Ngarrindjeri artist Lyn Lovegrove Niemz is fascinated by the different ways people interpret her works.

‘’I love to hear other people talking about them, giving their version about what they see and how it affects them,’’ she says.

‘’My inspiration comes from my own life events, my knowledge, and the love of being able to paint something that someone really enjoys.

‘’Each painting is different, and I develop in a different way too because of that influence.’’

Lyn hopes her latest piece, titled ‘Life of the Onkaparinga River’, will bring a sense of comfort to clients engaged with services based at Centacare’s new site at Noarlunga Centre.

Inspired by the “life force’’ of the waterway, the acrylic on canvas hangs in the entranceway and depicts Centacare as a central source of family connection and supports.

‘’I hope it makes them feel welcome; that they can walk in and be accepted for who they are, free of discrimination and judgement,’’ Lyn says.

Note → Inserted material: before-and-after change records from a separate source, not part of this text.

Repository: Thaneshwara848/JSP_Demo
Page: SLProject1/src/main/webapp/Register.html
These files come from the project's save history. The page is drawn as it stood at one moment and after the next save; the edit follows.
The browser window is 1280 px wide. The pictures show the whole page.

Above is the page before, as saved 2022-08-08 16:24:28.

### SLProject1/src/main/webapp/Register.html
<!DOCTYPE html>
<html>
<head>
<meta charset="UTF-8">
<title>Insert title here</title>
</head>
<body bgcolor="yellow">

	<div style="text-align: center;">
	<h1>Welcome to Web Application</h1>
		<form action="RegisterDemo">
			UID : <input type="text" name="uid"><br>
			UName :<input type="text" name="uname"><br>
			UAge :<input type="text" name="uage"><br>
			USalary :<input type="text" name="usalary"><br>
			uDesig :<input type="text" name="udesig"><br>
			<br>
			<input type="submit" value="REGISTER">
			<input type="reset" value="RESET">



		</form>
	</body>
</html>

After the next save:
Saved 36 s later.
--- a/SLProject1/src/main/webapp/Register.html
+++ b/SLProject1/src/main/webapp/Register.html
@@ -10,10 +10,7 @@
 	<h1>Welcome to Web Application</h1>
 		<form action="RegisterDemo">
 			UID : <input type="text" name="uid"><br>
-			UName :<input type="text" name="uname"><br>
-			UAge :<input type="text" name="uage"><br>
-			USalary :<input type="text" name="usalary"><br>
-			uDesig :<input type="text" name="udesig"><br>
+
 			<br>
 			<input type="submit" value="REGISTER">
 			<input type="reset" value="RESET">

RESTORE Intensive Family Services – South and Breathing Space, which works with women aged 25 and under who have experienced removal of a child or children from their care, are based at the southern site.

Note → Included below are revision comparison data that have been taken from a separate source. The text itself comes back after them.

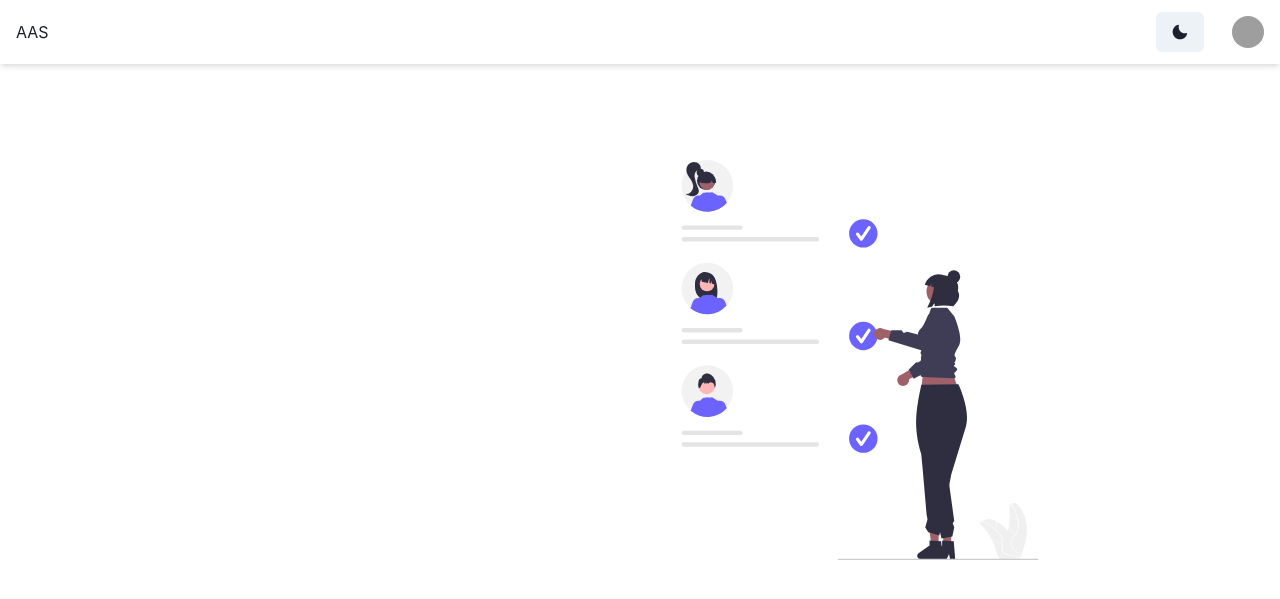
Repository: shash0708/attendence
Page: /
The author's editor kept a copy of each file at every save. The page is drawn from the files as they stood at one save, then again after the next save.
The browser window is 1280 px wide. The pictures show the whole page.
Pictures or frames that could not be fetched are drawn as grey boxes. The project was rebuilt for these pictures with package versions that can differ from the ones it lists, and the page was loaded fresh each time. Also part of the build but not shown: src/App.css, src/components/Login/Login.component.jsx, src/components/Signup/Signup.component.jsx, src/routes/Authentication/Authentication.component.jsx.

Above is the page before, as saved 2024-04-06 19:15:06.

### src/index.js
import React from 'react';
import ReactDOM from 'react-dom/client';
import './index.css';
import App from './App';
import reportWebVitals from './reportWebVitals';
import { BrowserRouter } from 'react-router-dom';
import { ChakraProvider } from '@chakra-ui/react'

const root = ReactDOM.createRoot(document.getElementById('root'));
root.render(
  <React.StrictMode>
  <BrowserRouter>
<ChakraProvider>
    <App />
    </ChakraProvider>
    </BrowserRouter>

  </React.StrictMode>
);

// If you want to start measuring performance in your app, pass a function
// to log results (for example: reportWebVitals(console.log))
// or send to an analytics endpoint. Learn more: https://bit.ly/CRA-vitals
reportWebVitals();

### src/App.js
import './App.css';
import Home from './routes/Home/Home.component.jsx'
import { Routes,Route} from 'react-router-dom';
import Authentication from './routes/Authentication/Authentication.component';

function App() {
  return (
    <Routes>
    <Route index element={<Home/>}/>

    <Route path='auth' element={<Authentication/>}/>

    </Routes>
  );
}

export default App;

### src/routes/Home/Home.component.jsx
import React from 'react'
import { Outlet } from 'react-router-dom';
import Nav from '../../components/Navbar/Navbar.component';
import HomeProp from '../../components/homeProp/HomeProp.component';
const Home  = () => {
  return (
    <div>
       <Nav/>
       <HomeProp />
       <Outlet/>
    </div>
  )
}

export  default Home;

### client/src/components/Navbar/Navbar.component.jsx
'use client'

import {
  Box,
  Flex,
  Avatar,
  Text,
  Button,
  Menu,
  MenuButton,
  MenuList,
  MenuItem,
  MenuDivider,
  useDisclosure,
  useColorModeValue,
  Stack,
  useColorMode,
  Center,
} from '@chakra-ui/react'
import { MoonIcon, SunIcon } from '@chakra-ui/icons'
import { Link, Outlet } from 'react-router-dom';

const NavLink = (props) => {
  const { children } = props

  return (
    <Box
      as="a"
      px={2}
      py={1}
      rounded={'md'}
      _hover={{
        textDecoration: 'none',
        bg: useColorModeValue('gray.200', 'gray.700'),
      }}
      href={'#'}>
      {children}
    </Box>
  )
}

export default function Nav() {
  const { colorMode, toggleColorMode } = useColorMode();
  const { isOpen, onOpen, onClose } = useDisclosure();
  return (
    <div>
      <Box

        px={4}
        shadow="md"
        style={{ backdropFilter: 'blur(10px)' }} // Adds blur effect to the background
      >
        <Flex h={16} alignItems={'center'} justifyContent={'space-between'}>
          <Box>
          <Link to="/">AAS</Link>

          </Box>

          <Flex alignItems={'center'}>
            <Stack direction={'row'} spacing={7}>
              <Button onClick={toggleColorMode}>
                {colorMode === 'light' ? <MoonIcon /> : <SunIcon />}
              </Button>

              <Menu>
                <MenuButton
                  as={Button}
                  rounded={'full'}
                  variant={'link'}
                  cursor={'pointer'}
                  minW={0}>
                  <Avatar
                    size={'sm'}
                    src={'https://avatars.dicebear.com/api/male/username.svg'}
                  />
                </MenuButton>
                <MenuList alignItems={'center'} shadow="lg">
                  <br />
                  <Center>
                    <Avatar
                      size={'2xl'}
                      src={'https://avatars.dicebear.com/api/male/username.svg'}
                    />
                  </Center>
                  <br />
                  <Center>
                    <p>Username</p>
                  </Center>
                  <br />
                  <MenuDivider />
                  <MenuItem>Your Servers</MenuItem>
                  <MenuItem>Account Settings</MenuItem>
                  <MenuItem>Logout</MenuItem>
                </MenuList>
              </Menu>
            </Stack>
          </Flex>
        </Flex>
      </Box>
      <Outlet />
    </div>
  );
}

### src/components/homeProp/HomeProp.component.jsx
import React from 'react'
import { ReactComponent as HomeLogo } from '../../assests/home.svg'
import './HomeProp.styles.scss';
const HomeProp= () => {
  return (
    <div>
      <HomeLogo className='home-prop'/>
    </div>
  )
}

export default HomeProp;

### src/components/homeProp/HomeProp.styles.scss
// Use variables to style your logo
.home-prop{
  width: 1000px;
  height: 400px;  // Add other styling properties as needed
  position: fixed;
  top: 50%; // Adjust as needed
  right: -80px; // Adjust as needed
  transform: translateY(-50%);
}

Loaded but not shown: public/index.html (common file); src/index.css (common file); src/reportWebVitals.js (common file)

After the next save:
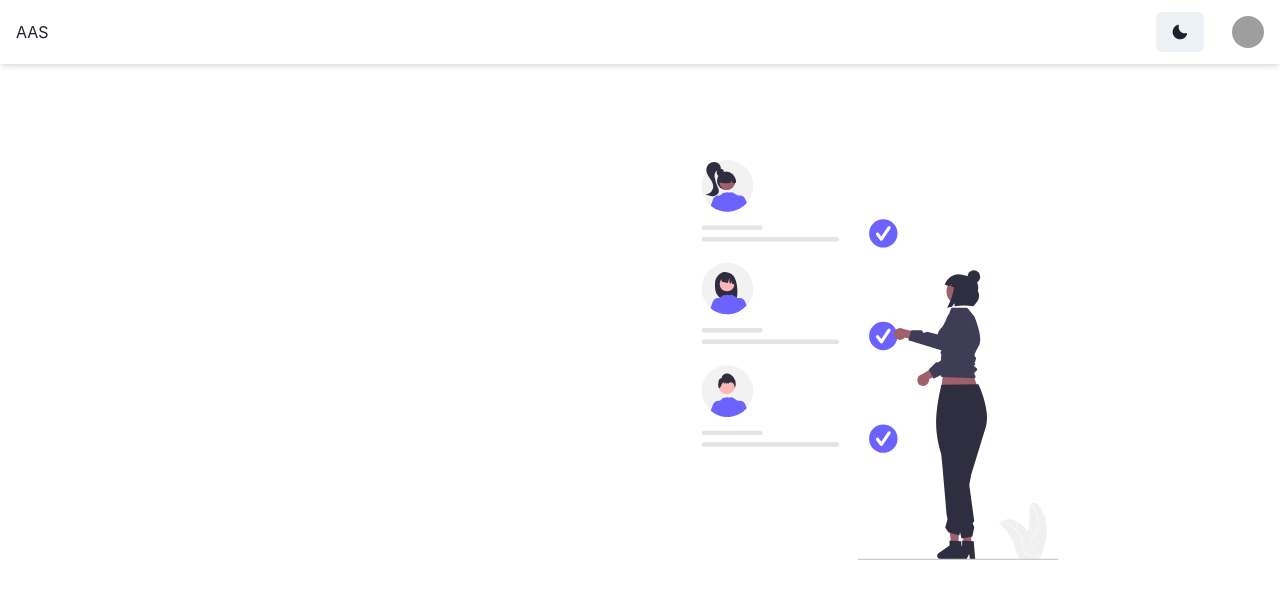
Saved 7 s later.
--- a/src/components/homeProp/HomeProp.styles.scss
+++ b/src/components/homeProp/HomeProp.styles.scss
@@ -4,6 +4,6 @@
   height: 400px;  // Add other styling properties as needed
   position: fixed;
   top: 50%; // Adjust as needed
-  right: -80px; // Adjust as needed
+  right: -100px; // Adjust as needed
   transform: translateY(-50%);
 }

Breathing Space privileges the voice of young Aboriginal women to empower self-determination, address intergenerational trauma and promote the importance of culture.

The trauma-responsive therapeutic intervention – believed to be an Australian-first – delivers holistic, wraparound supports for women who have high complexity of need and present with a wide range of issues at intake.

‘’For Aboriginal people, it can be quite intimidating to walk into an organisation,’’ says Lyn, formerly an Aboriginal support worker at Centacare.

“Discrimination is out there but because of how society is today, it’s often hidden away.

‘’Art can give someone a sense of acceptance because they feel welcome in that place.’’